- 28 May 2010
- From the section North West Wales
Marine bacteria could be the key to cleaning oil spills in the sea, according to microbiologists at Bangor University.
The scientists believe naturally occurring microbes found in sea water could be harnessed to "feed" off oil polluting the ocean.
They have tested the theory using sea water collected from the North Sea, the Irish Sea and the Mediterranean.
Early results suggest the system could work in a range of locations.
The microbes, found all over the planet, naturally occur on microscopic algae.
Their numbers are regulated by the amount of food and certain nutrients that they need to thrive.
The research has been released as efforts continue in the Gulf of Mexico to control a breached oil well which has caused a major spill.
"The oil spill is an alternative digestible food source for these microbes," said Christoph Gertler of the university's school of biological sciences.
"Although probably present in the Gulf of Mexico, for example, a shortage of other essential nutrients limits their growth in numbers.
"What we have trialled is adding the nutrients these organisms need in the form of a fertilizer, in a containing boom, for example.
"This enables the microbes to multiply and, in the process, to break down and digest the pollutant."
The team initially used the heaviest and most complex oil to biodegrade in small-scale experiments of 500 millilitres, managing to remove 95% of it by applying the bacteria.
They then tried 500 litres, managing to remove virtually everything with the help of both bacteria and an oil-absorbing material.
Gulf of Mexico
"The next step would be to test the method in the field on an actual oil spill as soon as possible," said Dr Gertler.
"The potential for bioremediation, as this technique is called, is huge.
"It is, I believe, the only technique that would effectively remove oil that is distributed over such large distances as are being seen in the current Gulf of Mexico oil spill.
"Generally speaking, only collecting, or 'skimming', the oil from the water surface, in-situ burning or biodegradation removes the oil from the ecosystem.
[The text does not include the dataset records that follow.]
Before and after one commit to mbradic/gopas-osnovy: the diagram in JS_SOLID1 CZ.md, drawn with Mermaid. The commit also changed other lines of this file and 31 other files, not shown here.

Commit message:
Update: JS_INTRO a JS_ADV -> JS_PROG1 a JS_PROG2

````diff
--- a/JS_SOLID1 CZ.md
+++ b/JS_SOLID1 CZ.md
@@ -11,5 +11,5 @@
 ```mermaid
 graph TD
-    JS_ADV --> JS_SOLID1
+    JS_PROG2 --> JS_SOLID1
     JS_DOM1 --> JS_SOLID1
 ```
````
Dispersants only distribute it nicely."
Dr Gertler's colleague Professor Peter Golyshin added: "The microbe used in the experiments, alcanivorax borkumensis, is extremely well adapted to oil degradation.
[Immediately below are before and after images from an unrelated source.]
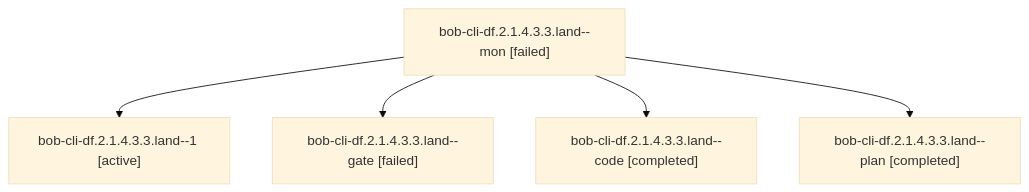
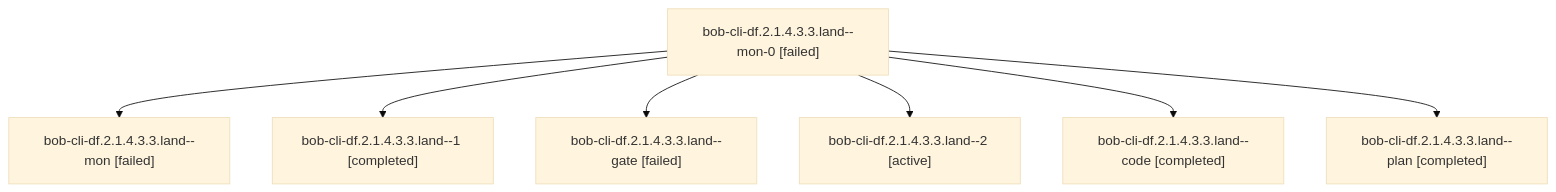
Before and after one commit to bobs-org/bob-cli--agents: the diagram in sessions/bbugyi200.athena.bob-cli-df.2.1.4.3.3.land.md, drawn with Mermaid (base theme). The commit also changed other lines of this file and 113 other files, not shown here.

````diff
--- a/sessions/bbugyi200.athena.bob-cli-df.2.1.4.3.3.land.md
+++ b/sessions/bbugyi200.athena.bob-cli-df.2.1.4.3.3.land.md
@@ -9,12 +9,16 @@
 ```mermaid
 flowchart TD
-  n0["bob-cli-df.2.1.4.3.3.land--mon [failed]"]
-  n1["bob-cli-df.2.1.4.3.3.land--1 [active]"]
+  n0["bob-cli-df.2.1.4.3.3.land--mon-0 [failed]"]
+  n1["bob-cli-df.2.1.4.3.3.land--mon [failed]"]
   n0 --> n1
-  n2["bob-cli-df.2.1.4.3.3.land--gate [failed]"]
+  n2["bob-cli-df.2.1.4.3.3.land--1 [completed]"]
   n0 --> n2
-  n3["bob-cli-df.2.1.4.3.3.land--code [completed]"]
+  n3["bob-cli-df.2.1.4.3.3.land--gate [failed]"]
   n0 --> n3
-  n4["bob-cli-df.2.1.4.3.3.land--plan [completed]"]
+  n4["bob-cli-df.2.1.4.3.3.land--2 [active]"]
   n0 --> n4
+  n5["bob-cli-df.2.1.4.3.3.land--code [completed]"]
+  n0 --> n5
+  n6["bob-cli-df.2.1.4.3.3.land--plan [completed]"]
+  n0 --> n6
 ```
````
"It lives solely on oil and dies after consuming all oil in its surrounding.
"Experiments in the lab have shown that, given good growth conditions, the bacteria initiate oil degradation very quickly within a week after the oil spill and finish it within two months."
The Bangor University team is part of an international research project aimed at optimising the clean up of contaminated sites.